Intent Matters: Can Fair Market Value Payments For Speaker Programs Be Illegal?
The Federal Anti-Kickback Statute (the “AKS”) prohibits the payment or receipt of remuneration to induce or reward referrals of items or services reimbursable by a federal health care program (including, but not limited to, Medicare and Medicaid). Given the expansive nature of the AKS, the U.S. Department of Health & Human Services, Office of Inspector General (“OIG”) has promulgated myriad “safe harbor” regulations that define practices that are not subject to the AKS because they would be unlikely to result in fraud or abuse. See 42 C.F.R. § 1001.952. Prior to February 2022, it was widely accepted that if a safe harbor’s requirements were met, those involved qualified for protection from the AKS, regardless of their intent.
Departing from established precedent, however, a California federal court opined recently that the parties’ intent may strip an otherwise compliant arrangement from safe harbor protection. In U.S. ex rel. Chao v. Medtronic PLC, No. 217CV01903ODWSSX, 2022 WL 541604 (C.D. Ca. Feb. 23, 2022), the defendant was alleged to have paid kickbacks to physicians – partially through Medtronic’s “proctoring program,” which operated much like ordinary speaker programs – to recommend a medical device for the treatment of brain aneurysms. Medtronic moved to dismiss the complaint, arguing that its arrangements with the physicians fell within safe harbor exceptions to the AKS, as the documents on their face established.

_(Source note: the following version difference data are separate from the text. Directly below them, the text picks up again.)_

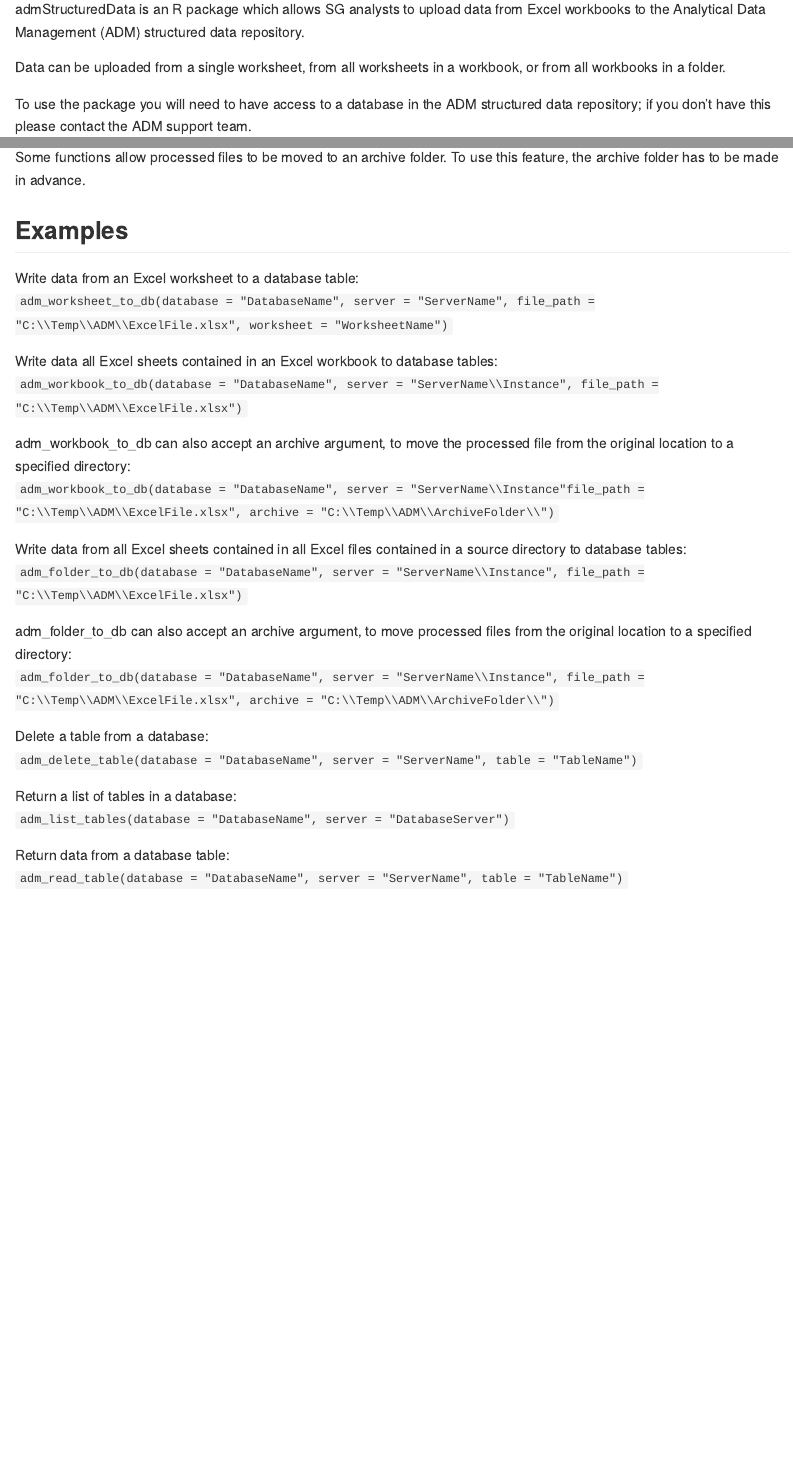
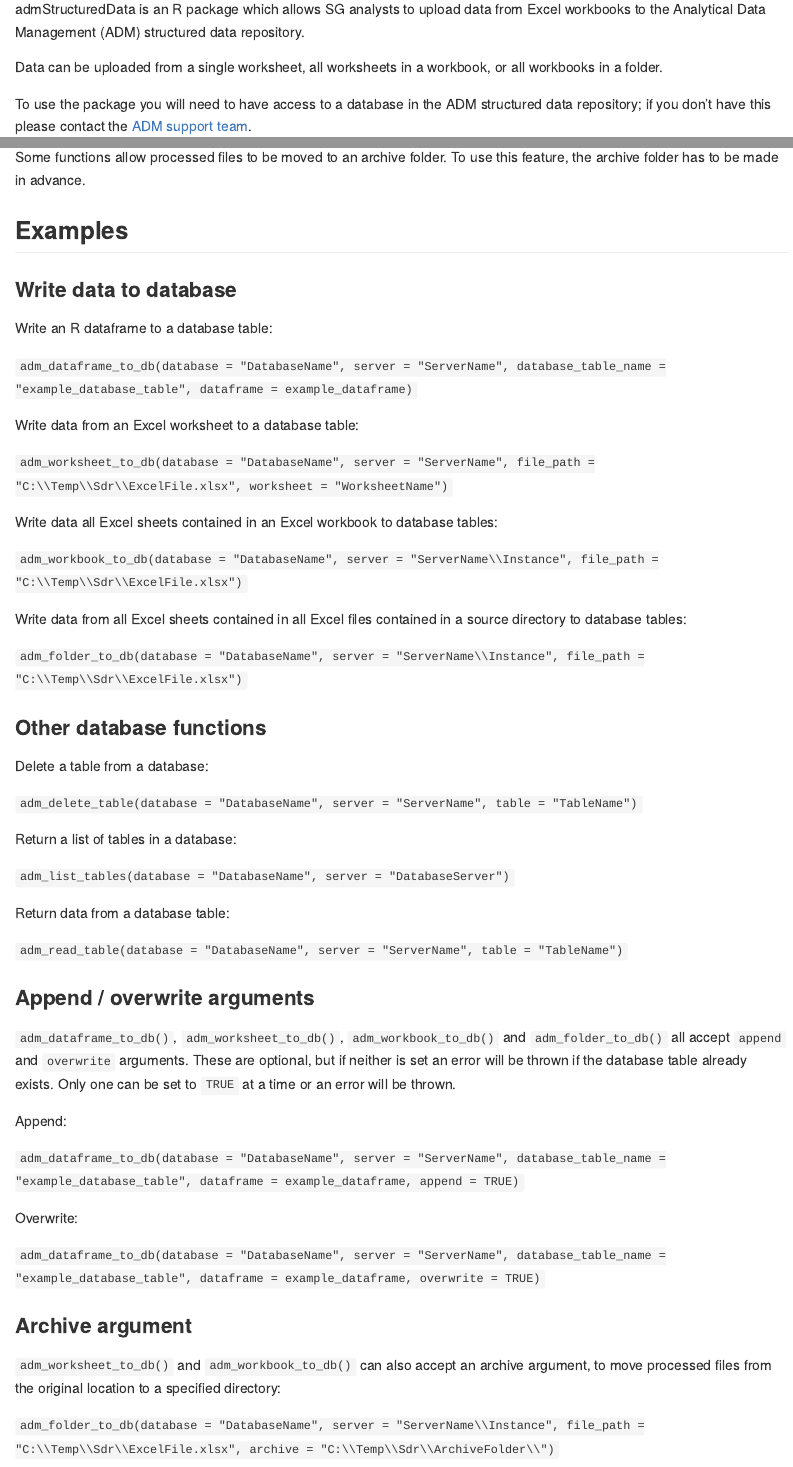
Before and after one commit to thomascrines/admStructuredData, an R Markdown document (README.Rmd): the page in a window 1100 px wide, from 110 px down, and a second part further down, joined at a grey line. The pictures show the output file README.md that the author committed with the source, drawn offline in the style of GitHub; long lines of code are wrapped; badge pictures from the web are left out.

Commit message:
update readme

```diff
--- a/README.Rmd
+++ b/README.Rmd
@@ -53,32 +53,57 @@ Some functions allow processed files to be moved to an archive folder. To use th
 
 Examples
 ---------
+### Write data to database
 
-The following examples are....
+Write an R dataframe to a database table:
+
+`adm_dataframe_to_db(database = "DatabaseName", server = "ServerName", database_table_name = "example_database_table", dataframe = example_dataframe)`
 
 Write data from an Excel worksheet to a database table:
+
 `adm_worksheet_to_db(database = "DatabaseName", server = "ServerName", file_path = "C:\\Temp\\Sdr\\ExcelFile.xlsx", worksheet = "WorksheetName")`
 
 Write data all Excel sheets contained in an Excel workbook to database tables:
+
 `adm_workbook_to_db(database = "DatabaseName", server = "ServerName\\Instance", file_path = "C:\\Temp\\Sdr\\ExcelFile.xlsx")`
 
-sdr_process_workbook can also accept an archive argument, to move the processed file from the original location to a specified directory:
-`adm_workbook_to_db(database = "DatabaseName", server = "ServerName\\Instance"file_path = "C:\\Temp\\Sdr\\ExcelFile.xlsx", archive = "C:\\Temp\\Sdr\\ArchiveFolder\\")`
+Write data from all Excel sheets contained in all Excel files contained in a source directory to database tables:
 
-Write data from all Excel sheets contained in all Excel files contained in a source directory to database tables:
 `adm_folder_to_db(database = "DatabaseName", server = "ServerName\\Instance", file_path = "C:\\Temp\\Sdr\\ExcelFile.xlsx")`
 
-sdr_process_folder can also accept an archive argument, to move processed files from the original location to a specified directory:
-`adm_folder_to_db(database = "DatabaseName", server = "ServerName\\Instance", file_path = "C:\\Temp\\Sdr\\ExcelFile.xlsx", archive = "C:\\Temp\\Sdr\\ArchiveFolder\\")`
+### Other database functions
 
 Delete a table from a database:
+
 `adm_delete_table(database = "DatabaseName", server = "ServerName", table = "TableName")`
 
 Return a list of tables in a database:
+
 `adm_list_tables(database = "DatabaseName", server = "DatabaseServer")`
 
 Return data from a database table:
+
 `adm_read_table(database = "DatabaseName", server = "ServerName", table = "TableName")`
+
+### Append / overwrite arguments
+
+`adm_dataframe_to_db()`, `adm_worksheet_to_db()`, `adm_workbook_to_db()` and `adm_folder_to_db()` all accept `append` and `overwrite` arguments.
+These are optional, but if neither is set an error will be thrown if the database table already exists.
+Only one can be set to `TRUE` at a time or an error will be thrown.
+
+Append:
+
+`adm_dataframe_to_db(database = "DatabaseName", server = "ServerName", database_table_name = "example_database_table", dataframe = example_dataframe, append = TRUE)`
+
+Overwrite:
+
+`adm_dataframe_to_db(database = "DatabaseName", server = "ServerName", database_table_name = "example_database_table", dataframe = example_dataframe, overwrite = TRUE)`
+
+### Archive argument
+
+`adm_worksheet_to_db()` and `adm_workbook_to_db()` can also accept an archive argument, to move processed files from the original location to a specified directory:
+
+`adm_folder_to_db(database = "DatabaseName", server = "ServerName\\Instance", file_path = "C:\\Temp\\Sdr\\ExcelFile.xlsx", archive = "C:\\Temp\\Sdr\\ArchiveFolder\\")`
 
 Future Development
 ---------
```
Also changed, not shown: README.md.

Specifically, Medtronic argued that its arrangements with physicians fell within the “personal services” safe harbor exception to the AKS. Consistent with past precedent, Medtronic argued that the safe harbor does not contain an intent element, and that intent is irrelevant to the analysis. The court opined to the contrary, stating that a party’s improper intent can remove an arrangement that otherwise fits squarely within a safe harbor from the protections of that safe harbor. Specifically, the court stated that when the payor “intends for the compensation to function as an inducement for more business” or otherwise acts with an “illegal purpose,” a fair-market-value payment may be considered an illegal kickback. Medtronic, 2022 WL 541604, at *7. In so doing, the Court threatened the stability of the AKS safe harbors by calling into question the long-standing notion that actual intent is irrelevant in the context of the AKS safe harbors. Although this portion of the Court’s order was dicta, it will no doubt be relied upon by the government to remove what were once considered protected arrangements from safe harbor protections.
In light of the foregoing, all parties involved in the submission of claims for reimbursement to federal or state health care programs should engage competent healthcare counsel to review all existing or future referral arrangements to ensure that each arrangement complies with the AKS and the Medtronic standard. Transactions that should be reviewed or re-reviewed for compliance include but are not limited to:
- Healthcare provider lease arrangements;
- Marketing arrangements;
- Consulting and speaking arrangements;
- Management arrangements;
- Copay waiver and other forms of patient assistance;
- Fee-splitting arrangements;
- Laboratory arrangements;
- Telehealth arrangements; and
- Arrangements with pharmaceutical manufacturers.
How Frier Levitt Can Help
Frier Levitt’s team of seasoned healthcare attorneys routinely evaluate complex healthcare arrangements and counsel clients on all aspects of the AKS as well as a myriad of other state and federal healthcare laws. The penalties for violating these laws are often severe, and may include exclusion from federal health care programs, civil monetary damages, and criminal sanctions. Contact us for advice on whether you or your healthcare entity is maintaining proper referral relationships under federal and state law.